Published on Tue 19 Oct 2010

I did a short notice gig on Friday night at the Cornerhouse to general indifference from all concerned. There were a couple of decent moments, but the lack of response got to me a bit so I didn't especially get going. Anyway, I played: The Ghost of Paddy's Night Past, Muscle Memory, Watertight, The Temptation of Adam (Josh Ritter cover, just to see if I could - I could but it'll be better if I do it again. So many words!), Magnetic or Rhetorical, Soaked to the Skin.

Not much else has happened this week other than a ridiculous quiz last night (world record for eating 2lb of strawberries anyone?), so I can clear some of the backlog. Jumping back to day 2 of Way Out West. When they make this into a book the editor can put it all in the right order...


I slept in quite late, paid another visit to the hot tub/sauna then wandered to the festival site just in time to watch Mumford & Sons who I enjoyed a great deal. I don't much like the album (as Richard Herring memorably said on Radio 6 the one time I've accidentally listened to it in the last 5 years, "that was Mumford & Sons with their new single, a cover version of their last single") - but live they really are excellent. The banjo guy seems to have managed to grow a proper beard since the End of the Road last year too - I'm proud of him. The keyboard player should sit down though - it's undignified.


We listened to Anna Ternheim from the safety of the beer area, and pleasant enough background music it was, then, having got some popcorn, watched Talib Kweli and Hi-Tek. I don't know what it is about live hip hop, because I'd never normally listen to that kind of thing, but I seem to always love it when it's put in front of me. I'd not heard of him, but I'm told Talib Kweli is one of the best. I can believe it. Also, the popcorn was nice. 
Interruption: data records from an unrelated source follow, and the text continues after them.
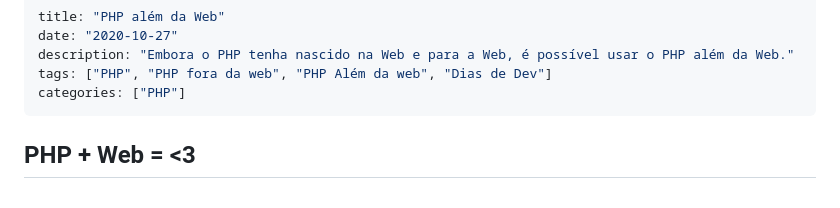
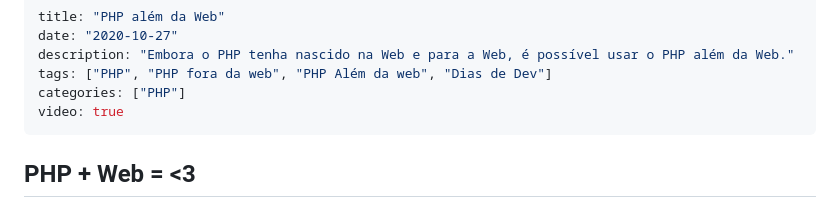
Before and after one commit to CViniciusSDias/blog-dias.dev, a Markdown page: source/_posts/2020-10-27-php-alem-da-web.md, the part around the change. Drawn GitHub-style.

```diff
--- a/source/_posts/2020-10-27-php-alem-da-web.md
+++ b/source/_posts/2020-10-27-php-alem-da-web.md
@@ -4,6 +4,7 @@ date: "2020-10-27"
 description: "Embora o PHP tenha nascido na Web e para a Web, é possível usar o PHP além da Web."
 tags: ["PHP", "PHP fora da web", "PHP Além da web", "Dias de Dev"]
 categories: ["PHP"]
+video: true
 ---
 ## PHP + Web = <3
 
```
Also changed, not shown: source/_posts/2020-09-16-php-assincrono-de-forma-nativa.md (+1 -0 lines).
After another lightning raid on the beer area we took up a position for Pavement, who I enjoyed again. They seemed a bit less up for it than they'd been in Barcelona, but were still obviously quality.


We watched some of Marina and the Diamonds on the smaller stage, and I was pleasantly surprised. They're like the anti-Florence and the Machine, in that she could sing and the band could play. I'm not going to listen to them ever again obviously, but I enjoyed it at the time. She had some weird props too.


The second problem with the way the festival is run (following on from the first part, all those weeks ago) is that the capacity of the club gigs after the music ends at the main site isn't that high, so you're in danger of not getting in if you don't sacrifice some of the headline acts. Shearwater were playing at a particularly tiny place in the city, and, determined not to miss it, I left halfway through Lykke Li, a good couple of hours earlier than necessary it turned out. I only missed La Roux and the Chemical Brothers though, who I couldn't care less about. Being there early meant that I got to stand in the front row for both Shearwater and impressively coordinated (he was playing guitar with his hands, harmonica with his mouth and drums with his feet) but unfortunately bluesy support act Daniel Norgren. He looked the part at least.


Seeing a "real" band at the kind of proximity as I did that night is a massive treat for someone like me who can't (usually) be bothered to turn up really early to things and forego beer to keep my spot. It was lovely. I could've stolen the glockenspiel hammers. Shearwater were as good as I've seen them too, despite not having the element of surprise they had the first time. Dynamic, bombastic, a bit weird. I love it. Here's a video I took.


The whole weekend was excellent fun, especially once I'd caught up on my sleep. Though the music didn't often hit the heights (to be fair I don't think I was in the mood on the Saturday), the company was good and the hot tub and sauna were outstanding. Good times.